Imagine you live by the Atlantic Ocean, close enough to hear the waves breaking. In those waters swim small fish. They are a superfood: rich in the nutrients needed by your bodies – and those of your children.
But these fish are destined for the diets of others. They will be turned into food for farmed fish – like salmon – and livestock, which will in turn nourish wealthy people inland or abroad, perhaps even their pets.
This stark reality is experienced by coastal communities across the Global South. It was mapped and brought to the world’s attention by environmental social scientist Christina Hicks, who is a contributing editor for this edition.
Her research sparked the Food Justice files, a year-long New Internationalist focus on the stories of people in sub-Saharan Africa who too often go unheard: from the forest gardeners of Ethiopia to herders in drought-stricken Somaliland.

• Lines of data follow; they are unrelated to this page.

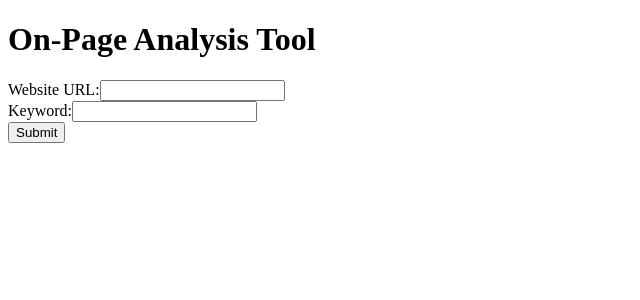
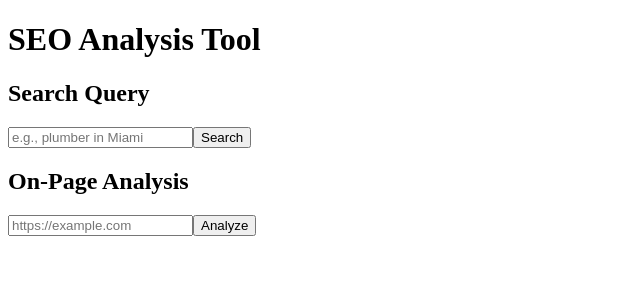
Before and after one commit to Saberstacks/CompApp2, a Next.js app: page / in a window 1280 px wide. Shown: the top 300 px of the page, without its empty margins (0-640 px from the left). Built offline with nearby package versions, Linux system fonts and the light colour scheme.

Commit message:
Update index.js

```diff
--- a/pages/index.js
+++ b/pages/index.js
@@ -2,47 +2,52 @@ import { useState } from 'react';
 import { useRouter } from 'next/router';
 
 export default function HomePage() {
+  const [query, setQuery] = useState('');
   const [url, setUrl] = useState('');
-  const [keyword, setKeyword] = useState('');
   const router = useRouter();
 
-  const handleSubmit = (event) => {
+  const handleSearchSubmit = (event) => {
     event.preventDefault();
+    if (query.trim()) {
+      router.push(`/results?query=${encodeURIComponent(query)}`);
+    }
+  };
 
-    // Ensure the URL and keyword are not empty
-    if (url.trim() && keyword.trim()) {
-      // Redirect to results page with query parameters
-      router.push(`/results?url=${encodeURIComponent(url)}&keyword=${encodeURIComponent(keyword)}`);
+  const handleAnalysisSubmit = (event) => {
+    event.preventDefault();
+    if (url.trim()) {
+      router.push(`/analyze?url=${encodeURIComponent(url)}`);
     }
   };
 
   return (
     <div>
-      <h1>On-Page Analysis Tool</h1>
-      <form onSubmit={handleSubmit}>
-        <div>
-          <label htmlFor="url">Website URL:</label>
+      <h1>SEO Analysis Tool</h1>
+
+      {/* Search Query Form */}
+      <form onSubmit={handleSearchSubmit}>
+        <h2>Search Query</h2>
+        <input
+          type="text"
+          placeholder="e.g., plumber in Miami"
+          value={query}
+          onChange={(e) => setQuery(e.target.value)}
+          required
+        />
+        <button type="submit">Search</button>
+      </form>
+
+      {/* On-Page Analysis Form */}
+      <form onSubmit={handleAnalysisSubmit}>
+        <h2>On-Page Analysis</h2>
         <input
           type="url"
-            id="url"
-            name="url"
+          placeholder="https://example.com"
           value={url}
           onChange={(e) => setUrl(e.target.value)}
           required
         />
-        </div>
-        <div>
-          <label htmlFor="keyword">Keyword:</label>
-          <input
-            type="text"
-            id="keyword"
-            name="keyword"
-            value={keyword}
-            onChange={(e) => setKeyword(e.target.value)}
-            required
-          />
-        </div>
-        <button type="submit">Submit</button>
+        <button type="submit">Analyze</button>
       </form>
     </div>
   );
```
Lines whose indentation alone changed are shown as unchanged.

To close the project, this Big Story takes us to the beaches of Senegal where we hear from women fish workers whose jobs are threatened by a deeply inequitable exchange. As social movements build a critical grassroots response to a UN food summit this September, this magazine reflects back on who gets to eat, why – and the urgent actions needed to rebalance food systems in the interests of the hungry.
You can find the whole Food Justice files series online at newint.org/special/food-justice-files

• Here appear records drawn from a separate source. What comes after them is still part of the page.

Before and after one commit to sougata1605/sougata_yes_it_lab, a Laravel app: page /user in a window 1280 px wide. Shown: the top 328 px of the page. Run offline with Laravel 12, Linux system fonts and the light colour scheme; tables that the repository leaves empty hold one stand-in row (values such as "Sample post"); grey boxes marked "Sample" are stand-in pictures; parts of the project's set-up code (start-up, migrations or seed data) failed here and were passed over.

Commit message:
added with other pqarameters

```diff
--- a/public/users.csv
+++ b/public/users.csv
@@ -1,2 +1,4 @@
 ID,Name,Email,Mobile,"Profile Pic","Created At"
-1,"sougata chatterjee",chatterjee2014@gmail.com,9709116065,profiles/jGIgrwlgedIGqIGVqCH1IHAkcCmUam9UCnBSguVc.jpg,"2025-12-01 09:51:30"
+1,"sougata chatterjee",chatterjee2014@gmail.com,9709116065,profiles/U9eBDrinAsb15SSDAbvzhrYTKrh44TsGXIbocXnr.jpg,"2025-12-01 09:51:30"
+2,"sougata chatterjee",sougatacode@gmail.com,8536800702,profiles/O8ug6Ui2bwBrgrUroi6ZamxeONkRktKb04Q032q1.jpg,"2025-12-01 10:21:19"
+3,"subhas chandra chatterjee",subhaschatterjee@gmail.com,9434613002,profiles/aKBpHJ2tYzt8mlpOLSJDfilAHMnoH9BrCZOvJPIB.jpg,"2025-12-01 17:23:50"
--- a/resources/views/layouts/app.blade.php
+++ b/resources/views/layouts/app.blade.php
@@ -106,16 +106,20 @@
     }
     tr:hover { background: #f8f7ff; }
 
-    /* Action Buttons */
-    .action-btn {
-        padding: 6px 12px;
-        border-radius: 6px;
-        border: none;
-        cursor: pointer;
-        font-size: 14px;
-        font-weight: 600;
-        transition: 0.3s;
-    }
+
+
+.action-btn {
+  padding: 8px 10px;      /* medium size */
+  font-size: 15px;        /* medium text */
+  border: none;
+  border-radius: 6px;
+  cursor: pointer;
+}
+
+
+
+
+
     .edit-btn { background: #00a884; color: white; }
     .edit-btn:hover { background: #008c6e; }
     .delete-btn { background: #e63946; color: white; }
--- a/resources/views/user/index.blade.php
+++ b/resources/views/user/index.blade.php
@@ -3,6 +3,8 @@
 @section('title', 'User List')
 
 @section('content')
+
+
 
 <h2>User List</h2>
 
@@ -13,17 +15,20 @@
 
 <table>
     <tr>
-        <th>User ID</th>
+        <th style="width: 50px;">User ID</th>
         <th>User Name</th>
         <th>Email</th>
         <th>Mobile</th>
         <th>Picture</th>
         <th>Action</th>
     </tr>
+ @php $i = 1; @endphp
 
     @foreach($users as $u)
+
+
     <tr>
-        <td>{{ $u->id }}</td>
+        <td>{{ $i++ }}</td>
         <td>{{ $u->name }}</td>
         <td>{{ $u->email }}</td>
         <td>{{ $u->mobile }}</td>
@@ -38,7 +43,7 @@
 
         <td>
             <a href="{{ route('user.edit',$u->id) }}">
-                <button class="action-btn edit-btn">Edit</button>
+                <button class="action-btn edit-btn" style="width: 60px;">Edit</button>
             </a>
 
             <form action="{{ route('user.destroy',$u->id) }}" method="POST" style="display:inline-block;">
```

Elsewhere in this edition, Leonardo Sakamoto brings us an exclusive interview with Brazil’s former president Luiz Inácio Lula da Silva and Wayne Ellwood explores whether, with the Castros gone, Cuba is turning a new page.
Hazel Healy for the New Internationalist co-operative.
Are legal punishments an effective way to tackle domestic violence, or are they failing to go to the heart of the problem? Leigh Goodmark and Stella Nyanzi go head to head.
Ethical and political dilemmas abound these days. Seems like we’re all in need of a New Internationalist perspective. Enter stage: Agony Uncle.
Chronicles from the Land of the Happiest People on Earth by Wole Soyinka; Little Brother by Ibrahima Balde and Amets Arzallus Antia, translated by Timberlake Wertenbaker; World Politics since 1989 by Jonathan Holslag; Patriarchy of the Wage by Sylvia Federici.